──────── INFORMATION GIVEN

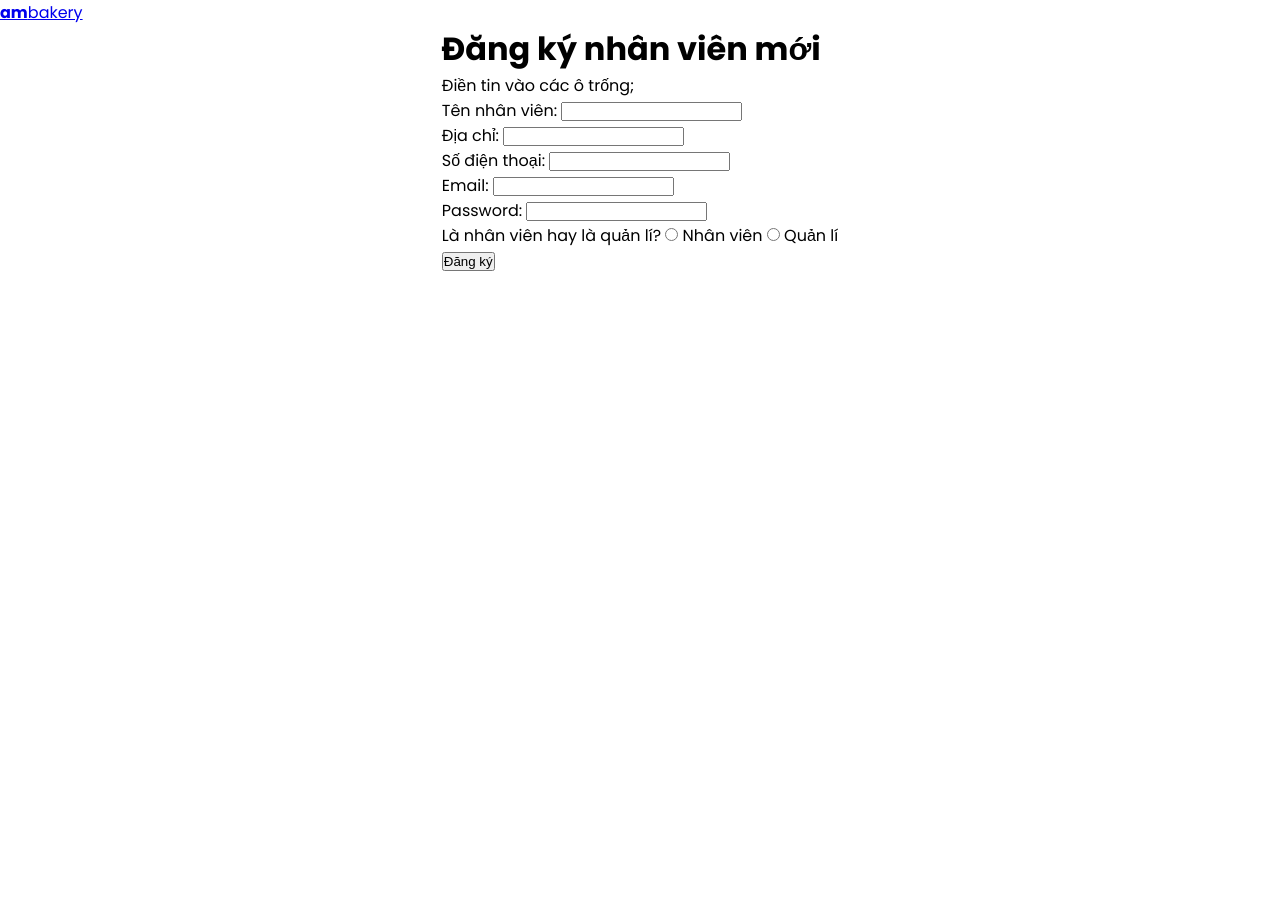
Repository: ntsanq/AmBakery
Page: http://localhost/j2school_Project/admin/dashboard_quanly/form_them_nhanvien.php
These files come from the project's save history. The page is drawn as it stood at one moment and after the next save; the edit follows.
The browser window is 1280 px wide. The pictures show the whole page.
The page is run by PHP 8.4 with error messages shown; the project is at /var/www/html/.

Above is the page before, as saved 2021-12-21 22:48:07.

### admin/dashboard_quanly/form_them_nhanvien.php
<!DOCTYPE html>
<html>
<head>
	<meta charset="utf-8">
	<meta name="viewport" content="width=device-width, initial-scale=1">
	<title>Đăng ký cho nhân viên</title>
	<link rel="stylesheet" href="css/form.css">
	<link href="https://fonts.googleapis.com/css2?family=Poppins:wght@300;400;500;600;700&family=Roboto:wght@500&display=swap0" rel="stylesheet">
</head>
<body>
<header>
        <div id="header">
            <a href="#" class="header__logo" >
                <span><b>am</b>bakery</span>
            </a>
        </div>
    </header>
	<div class="container">
		<form action="them_nhanvien_process.php" method="POST">
			<div >
				<h1>Đăng ký nhân viên mới</h1>
				<p>Điền	 tin vào các ô trống;</p>

				<!-- <label for="ma">Mã nhân viên: </label>
				<input type="text" name="ma">
				<br> -->
				<label for="ten">Tên nhân viên: </label>
				<input type="text" name="ten">
				<br>
				<label for="dia_chi">Địa chỉ: </label>
				<input type="text" name="dia_chi">
				<br>
				<label for="sdt">Số điện thoại: </label>
				<input type="text" name="sdt">
				<br>
				<label for="email">Email: </label>
				<input type="text" name="email">
				<br>
				<label for="mat_khau">Password: </label>
				<input type="password" name="mat_khau">
				<br>
				<label for="cap_do">Là nhân viên hay là quản lí?  </label>
				<input type="radio" name="cap_do" value="0">
				<label for="nhan_vien">Nhân viên </label>
				<input type="radio" name="cap_do" value="1">
				<label for="quan_li">Quản lí </label>
				<br>
				 <input type="submit" id="them_nhanvien_btn" value="Đăng ký">
			</div>
		</form>
	</div>
</body>
</html>

### admin/dashboard_quanly/css/form.css
*{
	margin: 0;
	padding: 0;
}

html{
	box-sizing: border-box;
	font-size: 62.5%; /*10px*/
}

body{
	font-family: "Poppins", sans-serif;
	font-size: 1.6rem;
	height:90rem;
	font-weight: 400;


}

.container{
  width: 1200px;
  margin: 0 auto;
  display: flex;
  justify-content: center;
  align-items: center;
}
.container form{
  margin: 0 auto;
}

After the next save:
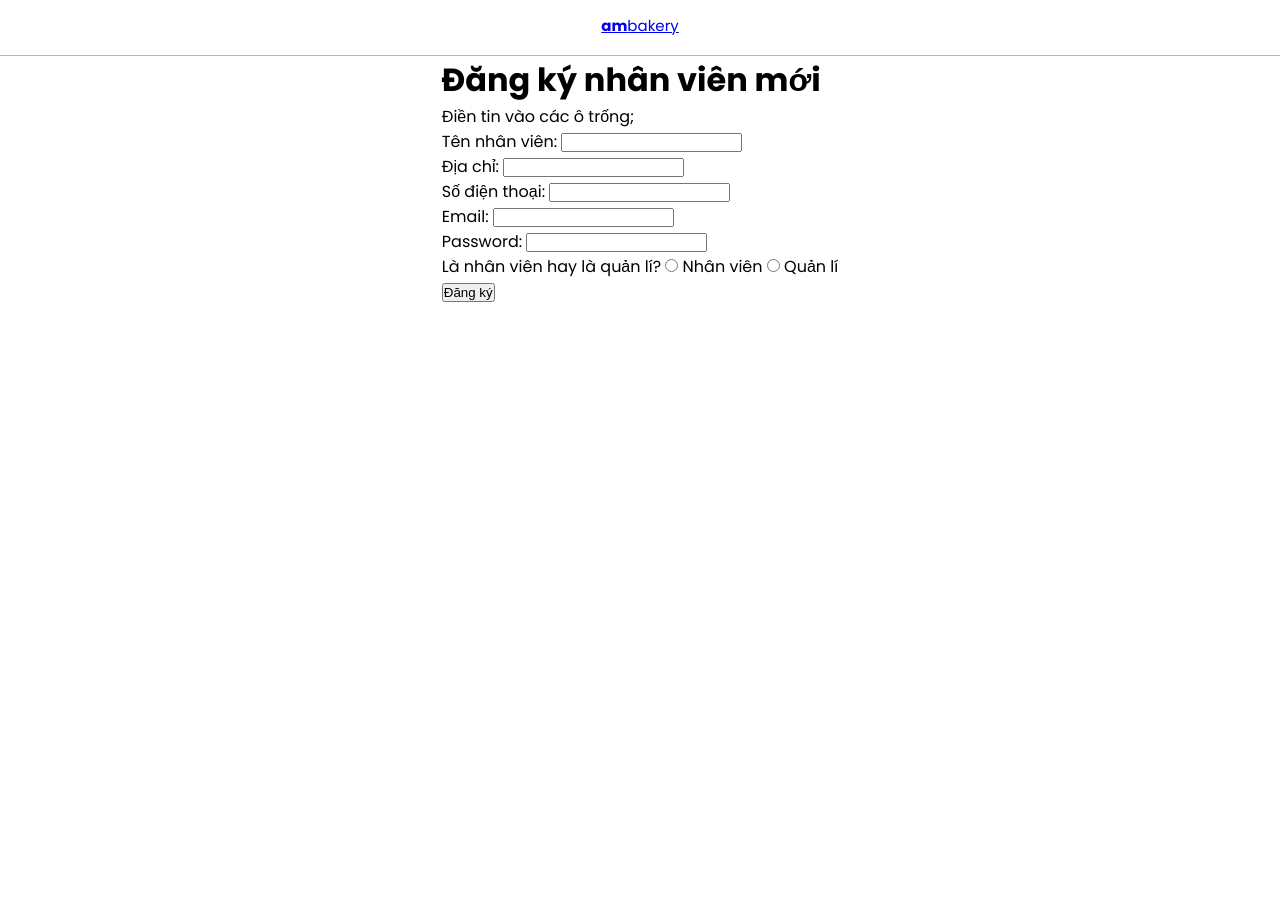
Saved 50 s later.
--- a/admin/dashboard_quanly/css/form.css
+++ b/admin/dashboard_quanly/css/form.css
@@ -16,7 +16,19 @@ body{
 
 
 }
-
+header{
+	width: 100%;
+	height: 50px;
+	font-family: inherit;
+	display: flex;
+	justify-content: center;
+	align-items: center;
+	font-size: 1.5rem;
+	padding-bottom: 0.5rem;
+	border-bottom: 1px solid rgb(187, 179, 179);
+	position: relative;
+	background-color: white;
+}
 .container{
   width: 1200px;
   margin: 0 auto;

────────────────

> [TASK STATEMENT]: Without altering a word, return all of the records above and leave out their pictures.

> [EXERCISE OUTPUT]:
Repository: ntsanq/AmBakery
Page: http://localhost/j2school_Project/admin/dashboard_quanly/form_them_nhanvien.php
These files come from the project's save history. The page is drawn as it stood at one moment and after the next save; the edit follows.
The browser window is 1280 px wide. The pictures show the whole page.
The page is run by PHP 8.4 with error messages shown; the project is at /var/www/html/.

Above is the page before, as saved 2021-12-21 22:48:07.

### admin/dashboard_quanly/form_them_nhanvien.php
<!DOCTYPE html>
<html>
<head>
	<meta charset="utf-8">
	<meta name="viewport" content="width=device-width, initial-scale=1">
	<title>Đăng ký cho nhân viên</title>
	<link rel="stylesheet" href="css/form.css">
	<link href="https://fonts.googleapis.com/css2?family=Poppins:wght@300;400;500;600;700&family=Roboto:wght@500&display=swap0" rel="stylesheet">
</head>
<body>
<header>
        <div id="header">
            <a href="#" class="header__logo" >
                <span><b>am</b>bakery</span>
            </a>
        </div>
    </header>
	<div class="container">
		<form action="them_nhanvien_process.php" method="POST">
			<div >
				<h1>Đăng ký nhân viên mới</h1>
				<p>Điền	 tin vào các ô trống;</p>

				<!-- <label for="ma">Mã nhân viên: </label>
				<input type="text" name="ma">
				<br> -->
				<label for="ten">Tên nhân viên: </label>
				<input type="text" name="ten">
				<br>
				<label for="dia_chi">Địa chỉ: </label>
				<input type="text" name="dia_chi">
				<br>
				<label for="sdt">Số điện thoại: </label>
				<input type="text" name="sdt">
				<br>
				<label for="email">Email: </label>
				<input type="text" name="email">
				<br>
				<label for="mat_khau">Password: </label>
				<input type="password" name="mat_khau">
				<br>
				<label for="cap_do">Là nhân viên hay là quản lí?  </label>
				<input type="radio" name="cap_do" value="0">
				<label for="nhan_vien">Nhân viên </label>
				<input type="radio" name="cap_do" value="1">
				<label for="quan_li">Quản lí </label>
				<br>
				 <input type="submit" id="them_nhanvien_btn" value="Đăng ký">
			</div>
		</form>
	</div>
</body>
</html>

### admin/dashboard_quanly/css/form.css
*{
	margin: 0;
	padding: 0;
}

html{
	box-sizing: border-box;
	font-size: 62.5%; /*10px*/
}

body{
	font-family: "Poppins", sans-serif;
	font-size: 1.6rem;
	height:90rem;
	font-weight: 400;


}

.container{
  width: 1200px;
  margin: 0 auto;
  display: flex;
  justify-content: center;
  align-items: center;
}
.container form{
  margin: 0 auto;
}

After the next save:
Saved 50 s later.
--- a/admin/dashboard_quanly/css/form.css
+++ b/admin/dashboard_quanly/css/form.css
@@ -16,7 +16,19 @@ body{
 
 
 }
-
+header{
+	width: 100%;
+	height: 50px;
+	font-family: inherit;
+	display: flex;
+	justify-content: center;
+	align-items: center;
+	font-size: 1.5rem;
+	padding-bottom: 0.5rem;
+	border-bottom: 1px solid rgb(187, 179, 179);
+	position: relative;
+	background-color: white;
+}
 .container{
   width: 1200px;
   margin: 0 auto;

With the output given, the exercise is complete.